→ **GOAL OF THE EXERCISE**:
In the data below, which lines hold the word "inherit"? Copy them.
── RECORDS FOR THE TASK
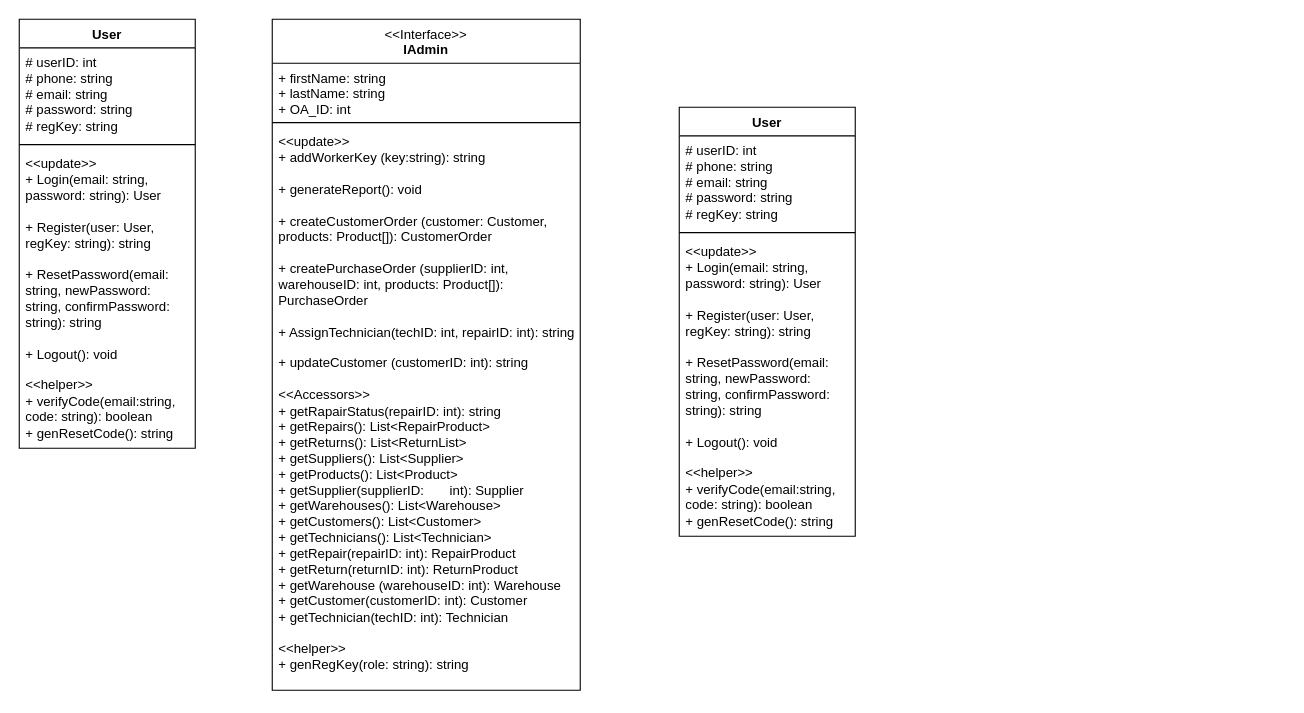
This is Untitled Diagram.drawio from Simamkele88/IFM3_GP, a draw.io file, before an edit. Source tidied: cells renumbered, new cells numbered last; positions are measured from the earlier drawing's top-left corner, leaving out a move shared by most shapes. Both pictures are drawn from the tidied source at 110%, with x=0, y=0 at pixel (19, 19).
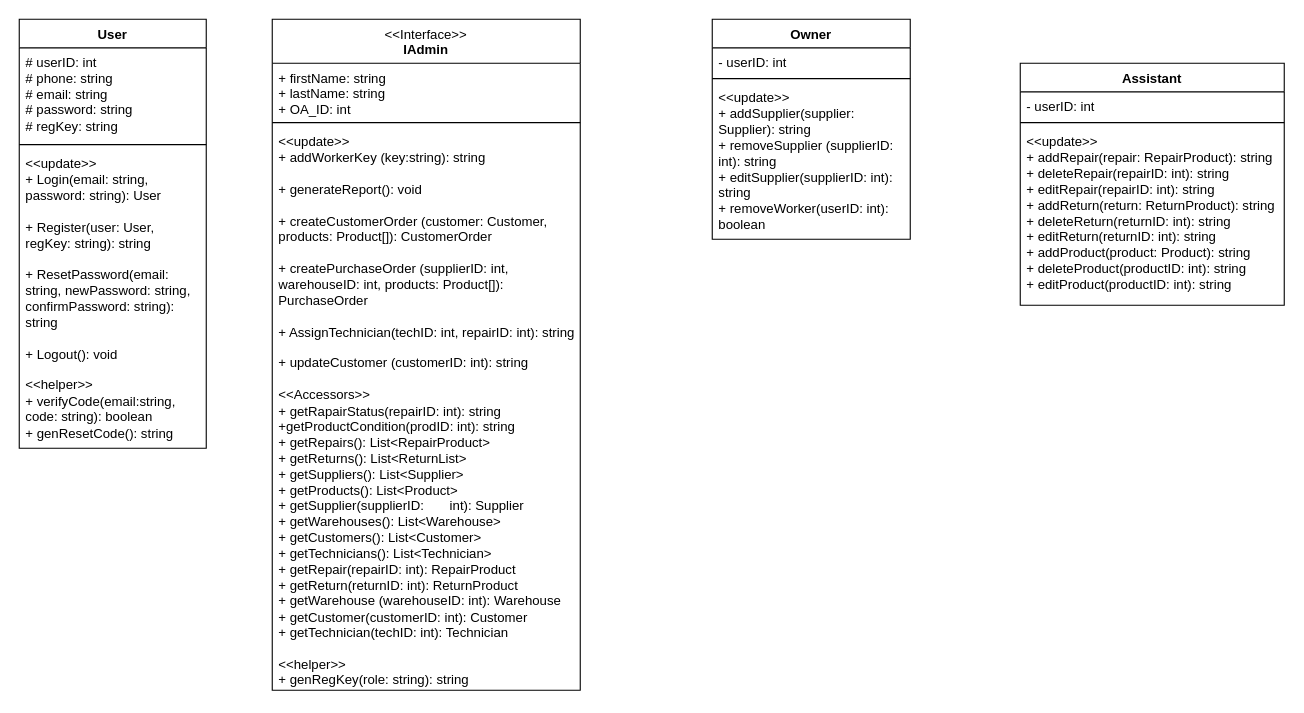
The same page after the edit.

Change to the diagram source:
```diff
@@
 <mxGraphModel>
   <root>
     <mxCell id="0" />
     <mxCell id="1" parent="0" />
     <mxCell id="2" value="User" style="swimlane;fontStyle=1;align=center;verticalAlign=top;horizontal=1;startSize=26;whiteSpace=wrap;html=1;" parent="1" vertex="1">
-      <mxGeometry width="160" height="390" as="geometry" />
+      <mxGeometry width="170" height="390" as="geometry" />
     </mxCell>
     <mxCell id="3" value="# userID: int&lt;div&gt;# phone: string&lt;/div&gt;&lt;div&gt;# email: string&lt;/div&gt;&lt;div&gt;# password: string&lt;/div&gt;&lt;div&gt;# regKey: string&lt;/div&gt;" style="text;strokeColor=none;fillColor=none;align=left;verticalAlign=top;spacingLeft=4;spacingRight=4;overflow=hidden;whiteSpace=wrap;html=1;" parent="2" vertex="1">
-      <mxGeometry y="26" width="160" height="84" as="geometry" />
+      <mxGeometry y="26" width="170" height="84" as="geometry" />
     </mxCell>
     <mxCell id="4" style="line;strokeWidth=1;fillColor=none;align=left;verticalAlign=middle;spacingTop=-1;spacingLeft=3;spacingRight=3;labelPosition=right;strokeColor=inherit;" parent="2" vertex="1">
-      <mxGeometry y="110" width="160" height="8" as="geometry" />
+      <mxGeometry y="110" width="170" height="8" as="geometry" />
     </mxCell>
     <mxCell id="5" value="&lt;div&gt;&amp;lt;&amp;lt;update&amp;gt;&amp;gt;&lt;/div&gt;+ Login(email: string, password: string): User&lt;div&gt;&lt;br&gt;&lt;div&gt;+ Register(user: User, regKey: string): string&lt;/div&gt;&lt;div&gt;&lt;br&gt;&lt;/div&gt;&lt;div&gt;+ ResetPassword(email: string, newPassword: string, confirmPassword: string): string&lt;/div&gt;&lt;div&gt;&lt;br&gt;&lt;/div&gt;&lt;div&gt;+ Logout(): void&lt;/div&gt;&lt;div&gt;&lt;br&gt;&lt;/div&gt;&lt;div&gt;&amp;lt;&amp;lt;helper&amp;gt;&amp;gt;&lt;/div&gt;&lt;div&gt;+ verifyCode(email:string, code: string): boolean&lt;/div&gt;&lt;div&gt;+ genResetCode(): string&lt;/div&gt;&lt;/div&gt;" style="text;strokeColor=none;fillColor=none;align=left;verticalAlign=top;spacingLeft=4;spacingRight=4;overflow=hidden;whiteSpace=wrap;html=1;" parent="2" vertex="1">
-      <mxGeometry y="118" width="160" height="272" as="geometry" />
+      <mxGeometry y="118" width="170" height="272" as="geometry" />
     </mxCell>
     <mxCell id="6" value="&lt;div&gt;&lt;span style=&quot;font-weight: normal;&quot;&gt;&amp;lt;&amp;lt;Interface&amp;gt;&amp;gt;&lt;/span&gt;&lt;/div&gt;IAdmin" style="swimlane;fontStyle=1;align=center;verticalAlign=top;horizontal=1;startSize=40;whiteSpace=wrap;html=1;" parent="1" vertex="1">
       <mxGeometry x="230" width="280" height="610" as="geometry" />
     </mxCell>
     <mxCell id="7" value="+ firstName: string&lt;div&gt;+ lastName: string&lt;/div&gt;&lt;div&gt;+ OA_ID: int&lt;/div&gt;" style="text;strokeColor=none;fillColor=none;align=left;verticalAlign=top;spacingLeft=4;spacingRight=4;overflow=hidden;whiteSpace=wrap;html=1;" parent="6" vertex="1">
       <mxGeometry y="40" width="280" height="50" as="geometry" />
     </mxCell>
     <mxCell id="8" style="line;strokeWidth=1;fillColor=none;align=left;verticalAlign=middle;spacingTop=-1;spacingLeft=3;spacingRight=3;labelPosition=right;strokeColor=inherit;" parent="6" vertex="1">
       <mxGeometry y="90" width="280" height="8" as="geometry" />
     </mxCell>
-    <mxCell id="9" value="&lt;div&gt;&amp;lt;&amp;lt;update&amp;gt;&amp;gt;&lt;/div&gt;&lt;div&gt;+ addWorkerKey (key:string): string&lt;/div&gt;&lt;div&gt;&lt;br&gt;&lt;/div&gt;&lt;div&gt;+ generateReport(): void&lt;/div&gt;&lt;div&gt;&lt;br&gt;&lt;/div&gt;&lt;div&gt;+ createCustomerOrder (customer: Customer, products: Product[]): CustomerOrder&lt;/div&gt;&lt;div&gt;&lt;br&gt;&lt;/div&gt;&lt;div&gt;+ createPurchaseOrder (supplierID: int, warehouseID: int, products: Product[]): PurchaseOrder&lt;/div&gt;&lt;div&gt;&lt;br&gt;&lt;/div&gt;&lt;div&gt;+ AssignTechnician(techID: int, repairID: int): string&lt;/div&gt;&lt;div&gt;&lt;br&gt;&lt;/div&gt;&lt;div&gt;+ updateCustomer (customerID: int): string&lt;/div&gt;&lt;div&gt;&lt;br&gt;&lt;/div&gt;&lt;div&gt;&amp;lt;&amp;lt;Accessors&amp;gt;&amp;gt;&lt;/div&gt;&lt;div&gt;+ getRapairStatus(repairID: int): string&lt;/div&gt;&lt;div&gt;+ getRepairs(): List&amp;lt;RepairProduct&amp;gt;&lt;/div&gt;&lt;div&gt;+ getReturns(): List&amp;lt;ReturnList&amp;gt;&lt;/div&gt;&lt;div&gt;+ getSuppliers(): List&amp;lt;Supplier&amp;gt;&lt;/div&gt;&lt;div&gt;+ getProducts(): List&amp;lt;Product&amp;gt;&lt;/div&gt;&lt;div&gt;+ getSupplier(supplierID:&amp;nbsp; &amp;nbsp; &amp;nbsp; &amp;nbsp;int): Supplier&lt;/div&gt;&lt;div&gt;+ getWarehouses(): List&amp;lt;Warehouse&amp;gt;&lt;/div&gt;&lt;div&gt;+ getCustomers(): List&amp;lt;Customer&amp;gt;&lt;/div&gt;&lt;div&gt;+ getTechnicians(): List&amp;lt;Technician&amp;gt;&lt;/div&gt;&lt;div&gt;+ getRepair(repairID: int): RepairProduct&lt;/div&gt;&lt;div&gt;+ getReturn(returnID: int): ReturnProduct&lt;/div&gt;&lt;div&gt;+ getWarehouse (warehouseID: int): Warehouse&lt;/div&gt;&lt;div&gt;+ getCustomer(customerID: int): Customer&lt;/div&gt;&lt;div&gt;+ getTechnician(techID: int): Technician&lt;/div&gt;&lt;div&gt;&lt;br&gt;&lt;/div&gt;&lt;div&gt;&amp;lt;&amp;lt;helper&amp;gt;&amp;gt;&lt;/div&gt;&lt;div&gt;+ genRegKey(role: string): string&lt;/div&gt;&lt;div&gt;&lt;br&gt;&lt;/div&gt;" style="text;strokeColor=none;fillColor=none;align=left;verticalAlign=top;spacingLeft=4;spacingRight=4;overflow=hidden;whiteSpace=wrap;html=1;" parent="6" vertex="1">
+    <mxCell id="9" value="&lt;div&gt;&amp;lt;&amp;lt;update&amp;gt;&amp;gt;&lt;/div&gt;&lt;div&gt;+ addWorkerKey (key:string): string&lt;/div&gt;&lt;div&gt;&lt;br&gt;&lt;/div&gt;&lt;div&gt;+ generateReport(): void&lt;/div&gt;&lt;div&gt;&lt;br&gt;&lt;/div&gt;&lt;div&gt;+ createCustomerOrder (customer: Customer, products: Product[]): CustomerOrder&lt;/div&gt;&lt;div&gt;&lt;br&gt;&lt;/div&gt;&lt;div&gt;+ createPurchaseOrder (supplierID: int, warehouseID: int, products: Product[]): PurchaseOrder&lt;/div&gt;&lt;div&gt;&lt;br&gt;&lt;/div&gt;&lt;div&gt;+ AssignTechnician(techID: int, repairID: int): string&lt;/div&gt;&lt;div&gt;&lt;br&gt;&lt;/div&gt;&lt;div&gt;+ updateCustomer (customerID: int): string&lt;/div&gt;&lt;div&gt;&lt;br&gt;&lt;/div&gt;&lt;div&gt;&amp;lt;&amp;lt;Accessors&amp;gt;&amp;gt;&lt;/div&gt;&lt;div&gt;+ getRapairStatus(repairID: int): string&lt;/div&gt;&lt;div&gt;+getProductCondition(prodID: int): string&lt;/div&gt;&lt;div&gt;+ getRepairs(): List&amp;lt;RepairProduct&amp;gt;&lt;/div&gt;&lt;div&gt;+ getReturns(): List&amp;lt;ReturnList&amp;gt;&lt;/div&gt;&lt;div&gt;+ getSuppliers(): List&amp;lt;Supplier&amp;gt;&lt;/div&gt;&lt;div&gt;+ getProducts(): List&amp;lt;Product&amp;gt;&lt;/div&gt;&lt;div&gt;+ getSupplier(supplierID:&amp;nbsp; &amp;nbsp; &amp;nbsp; &amp;nbsp;int): Supplier&lt;/div&gt;&lt;div&gt;+ getWarehouses(): List&amp;lt;Warehouse&amp;gt;&lt;/div&gt;&lt;div&gt;+ getCustomers(): List&amp;lt;Customer&amp;gt;&lt;/div&gt;&lt;div&gt;+ getTechnicians(): List&amp;lt;Technician&amp;gt;&lt;/div&gt;&lt;div&gt;+ getRepair(repairID: int): RepairProduct&lt;/div&gt;&lt;div&gt;+ getReturn(returnID: int): ReturnProduct&lt;/div&gt;&lt;div&gt;+ getWarehouse (warehouseID: int): Warehouse&lt;/div&gt;&lt;div&gt;+ getCustomer(customerID: int): Customer&lt;/div&gt;&lt;div&gt;+ getTechnician(techID: int): Technician&lt;/div&gt;&lt;div&gt;&lt;br&gt;&lt;/div&gt;&lt;div&gt;&amp;lt;&amp;lt;helper&amp;gt;&amp;gt;&lt;/div&gt;&lt;div&gt;+ genRegKey(role: string): string&lt;/div&gt;&lt;div&gt;&lt;br&gt;&lt;/div&gt;" style="text;strokeColor=none;fillColor=none;align=left;verticalAlign=top;spacingLeft=4;spacingRight=4;overflow=hidden;whiteSpace=wrap;html=1;" parent="6" vertex="1">
       <mxGeometry y="98" width="280" height="512" as="geometry" />
     </mxCell>
-    <mxCell id="10" value="User" style="swimlane;fontStyle=1;align=center;verticalAlign=top;horizontal=1;startSize=26;whiteSpace=wrap;html=1;" parent="1" vertex="1">
-      <mxGeometry x="600" y="80" width="160" height="390" as="geometry" />
+    <mxCell id="10" value="Owner" style="swimlane;fontStyle=1;align=center;verticalAlign=top;horizontal=1;startSize=26;whiteSpace=wrap;html=1;" parent="1" vertex="1">
+      <mxGeometry x="630" width="180" height="200" as="geometry" />
     </mxCell>
-    <mxCell id="11" value="# userID: int&lt;div&gt;# phone: string&lt;/div&gt;&lt;div&gt;# email: string&lt;/div&gt;&lt;div&gt;# password: string&lt;/div&gt;&lt;div&gt;# regKey: string&lt;/div&gt;" style="text;strokeColor=none;fillColor=none;align=left;verticalAlign=top;spacingLeft=4;spacingRight=4;overflow=hidden;whiteSpace=wrap;html=1;" parent="10" vertex="1">
-      <mxGeometry y="26" width="160" height="84" as="geometry" />
+    <mxCell id="11" value="- userID: int" style="text;strokeColor=none;fillColor=none;align=left;verticalAlign=top;spacingLeft=4;spacingRight=4;overflow=hidden;whiteSpace=wrap;html=1;" parent="10" vertex="1">
+      <mxGeometry y="26" width="180" height="24" as="geometry" />
     </mxCell>
     <mxCell id="12" style="line;strokeWidth=1;fillColor=none;align=left;verticalAlign=middle;spacingTop=-1;spacingLeft=3;spacingRight=3;labelPosition=right;strokeColor=inherit;" parent="10" vertex="1">
-      <mxGeometry y="110" width="160" height="8" as="geometry" />
+      <mxGeometry y="50" width="180" height="8" as="geometry" />
     </mxCell>
-    <mxCell id="13" value="&lt;div&gt;&amp;lt;&amp;lt;update&amp;gt;&amp;gt;&lt;/div&gt;+ Login(email: string, password: string): User&lt;div&gt;&lt;br&gt;&lt;div&gt;+ Register(user: User, regKey: string): string&lt;/div&gt;&lt;div&gt;&lt;br&gt;&lt;/div&gt;&lt;div&gt;+ ResetPassword(email: string, newPassword: string, confirmPassword: string): string&lt;/div&gt;&lt;div&gt;&lt;br&gt;&lt;/div&gt;&lt;div&gt;+ Logout(): void&lt;/div&gt;&lt;div&gt;&lt;br&gt;&lt;/div&gt;&lt;div&gt;&amp;lt;&amp;lt;helper&amp;gt;&amp;gt;&lt;/div&gt;&lt;div&gt;+ verifyCode(email:string, code: string): boolean&lt;/div&gt;&lt;div&gt;+ genResetCode(): string&lt;/div&gt;&lt;/div&gt;" style="text;strokeColor=none;fillColor=none;align=left;verticalAlign=top;spacingLeft=4;spacingRight=4;overflow=hidden;whiteSpace=wrap;html=1;" parent="10" vertex="1">
-      <mxGeometry y="118" width="160" height="272" as="geometry" />
+    <mxCell id="13" value="&lt;div&gt;&amp;lt;&amp;lt;update&amp;gt;&amp;gt;&lt;/div&gt;+ addSupplier(supplier: Supplier): string&lt;div&gt;+ removeSupplier (supplierID: int): string&lt;/div&gt;&lt;div&gt;+ editSupplier(supplierID: int): string&lt;/div&gt;&lt;div&gt;+ removeWorker(userID: int): boolean&lt;/div&gt;" style="text;strokeColor=none;fillColor=none;align=left;verticalAlign=top;spacingLeft=4;spacingRight=4;overflow=hidden;whiteSpace=wrap;html=1;" parent="10" vertex="1">
+      <mxGeometry y="58" width="180" height="142" as="geometry" />
     </mxCell>
+    <mxCell id="14" value="Assistant" style="swimlane;fontStyle=1;align=center;verticalAlign=top;horizontal=1;startSize=26;whiteSpace=wrap;html=1;" parent="1" vertex="1">
+      <mxGeometry x="910" y="40" width="240" height="220" as="geometry" />
+    </mxCell>
+    <mxCell id="15" value="- userID: int" style="text;strokeColor=none;fillColor=none;align=left;verticalAlign=top;spacingLeft=4;spacingRight=4;overflow=hidden;whiteSpace=wrap;html=1;" parent="14" vertex="1">
+      <mxGeometry y="26" width="240" height="24" as="geometry" />
+    </mxCell>
+    <mxCell id="16" style="line;strokeWidth=1;fillColor=none;align=left;verticalAlign=middle;spacingTop=-1;spacingLeft=3;spacingRight=3;labelPosition=right;strokeColor=inherit;" parent="14" vertex="1">
+      <mxGeometry y="50" width="240" height="8" as="geometry" />
+    </mxCell>
+    <mxCell id="17" value="&lt;div&gt;&amp;lt;&amp;lt;update&amp;gt;&amp;gt;&lt;/div&gt;+ addRepair(repair: RepairProduct): string&lt;div&gt;+ deleteRepair(repairID: int): string&lt;/div&gt;&lt;div&gt;+ editRepair(repairID: int): string&lt;/div&gt;&lt;div&gt;+ addReturn(return: ReturnProduct): string&lt;div&gt;+ deleteReturn(returnID: int): string&lt;/div&gt;&lt;div&gt;+ editReturn(returnID: int): string&lt;/div&gt;&lt;/div&gt;&lt;div&gt;+ addProduct(product: Product): string&lt;div&gt;+ deleteProduct(p&lt;span style=&quot;background-color: transparent; color: light-dark(rgb(0, 0, 0), rgb(255, 255, 255));&quot;&gt;roduct&lt;/span&gt;&lt;span style=&quot;background-color: transparent; color: light-dark(rgb(0, 0, 0), rgb(255, 255, 255));&quot;&gt;ID: int): string&lt;/span&gt;&lt;/div&gt;&lt;div&gt;+ editProduct(p&lt;span style=&quot;background-color: transparent; color: light-dark(rgb(0, 0, 0), rgb(255, 255, 255));&quot;&gt;roduct&lt;/span&gt;&lt;span style=&quot;background-color: transparent; color: light-dark(rgb(0, 0, 0), rgb(255, 255, 255));&quot;&gt;ID: int): string&lt;/span&gt;&lt;/div&gt;&lt;/div&gt;" style="text;strokeColor=none;fillColor=none;align=left;verticalAlign=top;spacingLeft=4;spacingRight=4;overflow=hidden;whiteSpace=wrap;html=1;" parent="14" vertex="1">
+      <mxGeometry y="58" width="240" height="162" as="geometry" />
+    </mxCell>
   </root>
 </mxGraphModel>
```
────
→ **COMPLETED EXERCISE**:
     <mxCell id="4" style="line;strokeWidth=1;fillColor=none;align=left;verticalAlign=middle;spacingTop=-1;spacingLeft=3;spacingRight=3;labelPosition=right;strokeColor=inherit;" parent="2" vertex="1">
     <mxCell id="8" style="line;strokeWidth=1;fillColor=none;align=left;verticalAlign=middle;spacingTop=-1;spacingLeft=3;spacingRight=3;labelPosition=right;strokeColor=inherit;" parent="6" vertex="1">
     <mxCell id="12" style="line;strokeWidth=1;fillColor=none;align=left;verticalAlign=middle;spacingTop=-1;spacingLeft=3;spacingRight=3;labelPosition=right;strokeColor=inherit;" parent="10" vertex="1">
+    <mxCell id="16" style="line;strokeWidth=1;fillColor=none;align=left;verticalAlign=middle;spacingTop=-1;spacingLeft=3;spacingRight=3;labelPosition=right;strokeColor=inherit;" parent="14" vertex="1">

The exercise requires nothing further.